That's significantly shorter than Yahoo's previous 13-month retention period. It's also shorter than Microsoft's 18 months, Google's nine months and the six-month maximum suggested by European regulators. But it's also far longer than three days -- the length of time that IAC retains search query logs for users who deploy AskEraser.
In a conference call with reporters, Yahoo privacy head Anne Toth said the company hopes to bring "closure" to controversy surrounding the company's retention of data about users.
If that's Yahoo's goal, the company will be disappointed. While some privacy advocates are cheering the company's decision, significant questions remain.
First of all, Yahoo's method for anonymizing the data remains controversial. Search companies typically store logs tying users' queries to their IP addresses. Yahoo will anonymize those logs by deleting the last octet of IP addresses. But doing so leaves the majority of the IP address intact. The portion that's left can, in some circumstances, suffice to identify a user.

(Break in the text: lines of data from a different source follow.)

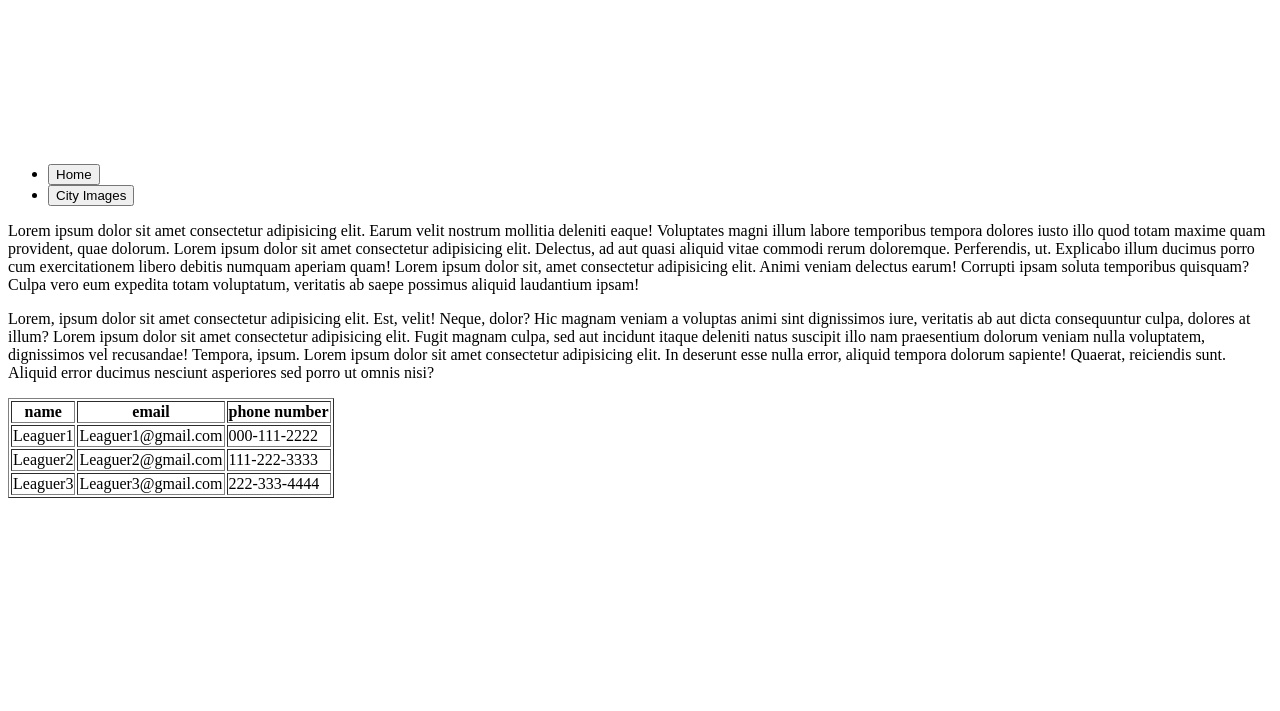
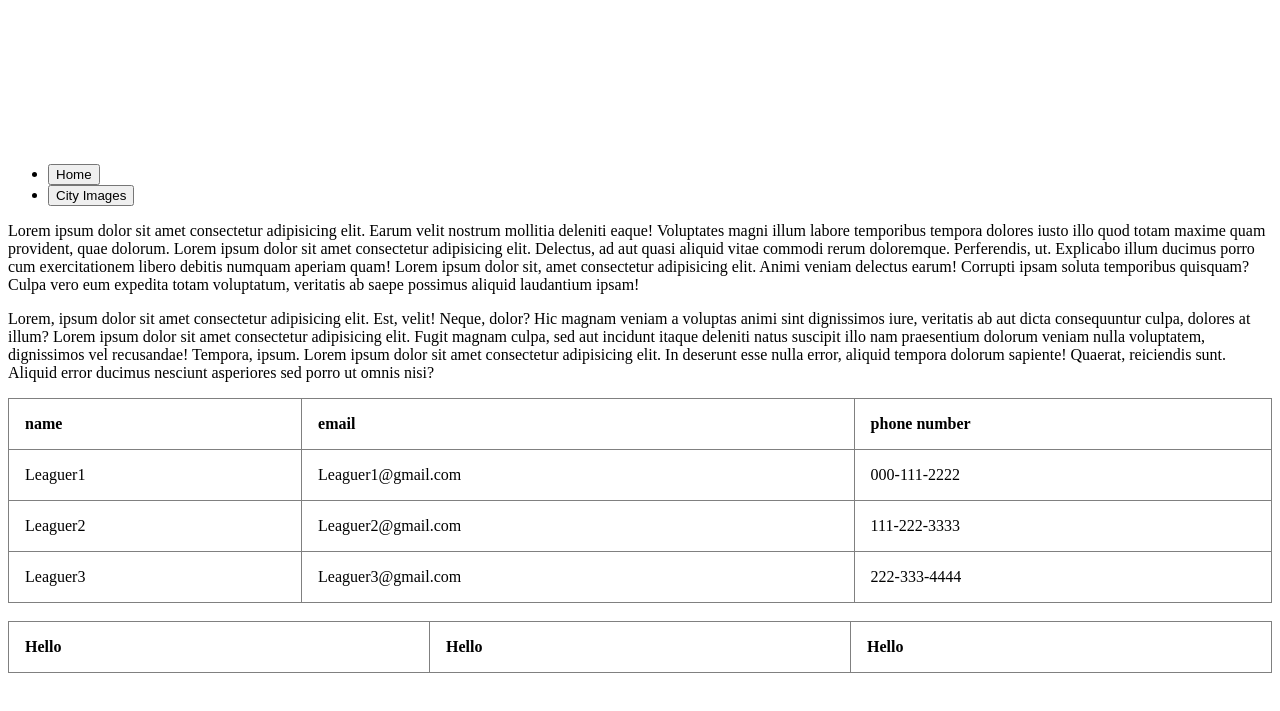
Before and after one commit to pyigo/simple-travel-site, a plain HTML site: page index.html in a window 1280 px wide. Shown: the part 79-790 px from the top of the page. Drawn offline with Linux system fonts and the light colour scheme.

Commit message:
Styled table

```diff
--- a/css/style.css
+++ b/css/style.css
@@ -10,6 +10,16 @@ img.photo{
 
 table {
 
-    border:1;
-    color: black;
+    width :100%;
+
 }
+
+table, tr, th, td{
+    border : 1px solid grey;
+    border-collapse: collapse;
+}
+
+th, td{
+    padding: 1rem;
+    text-align: left;
+}
--- a/index.html
+++ b/index.html
@@ -38,7 +38,7 @@
     <p>
       Lorem, ipsum dolor sit amet consectetur adipisicing elit. Est, velit! Neque, dolor? Hic magnam veniam a voluptas animi sint dignissimos iure, veritatis ab aut dicta consequuntur culpa, dolores at illum? Lorem ipsum dolor sit amet consectetur adipisicing elit. Fugit magnam culpa, sed aut incidunt itaque deleniti natus suscipit illo nam praesentium dolorum veniam nulla voluptatem, dignissimos vel recusandae! Tempora, ipsum. Lorem ipsum dolor sit amet consectetur adipisicing elit. In deserunt esse nulla error, aliquid tempora dolorum sapiente! Quaerat, reiciendis sunt. Aliquid error ducimus nesciunt asperiores sed porro ut omnis nisi?
     </p>
-    <table border="1">
+    <table>
         <tr>
             <th>name</th>
             <th>email</th>
@@ -60,5 +60,13 @@
             <td>222-333-4444</td>
         </tr>
     </table>
+    <br>
+    <table>
+        <th>Hello</th>
+        <th>Hello</th>
+        <th>Hello</th>
+
+    </table>
+
 </body>
 </html>
```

Yahoo also says that, after 90 days, it will strip its search query records of information like names, telephone numbers, or other data that could in itself help deduce users' identities. That, combined with the IP modifications, could make it harder to deduce specific individuals' identities from Yahoo's records -- but it's still not impossible.
Additionally, Yahoo isn't anonymizing everything. For instance, it says it won't scrub data that could be used to identify fraud, but the company is maddeningly vague about which type of data that is.
An even more pressing question is why Yahoo needs to keep IP addresses for even 90 days. Search companies typically say they need logs tying users' queries to their IP addresses in order improve their search results and guard against click fraud. Yet they've never once satisfactorily explained how and why retaining the data for months on end accomplishes those goals.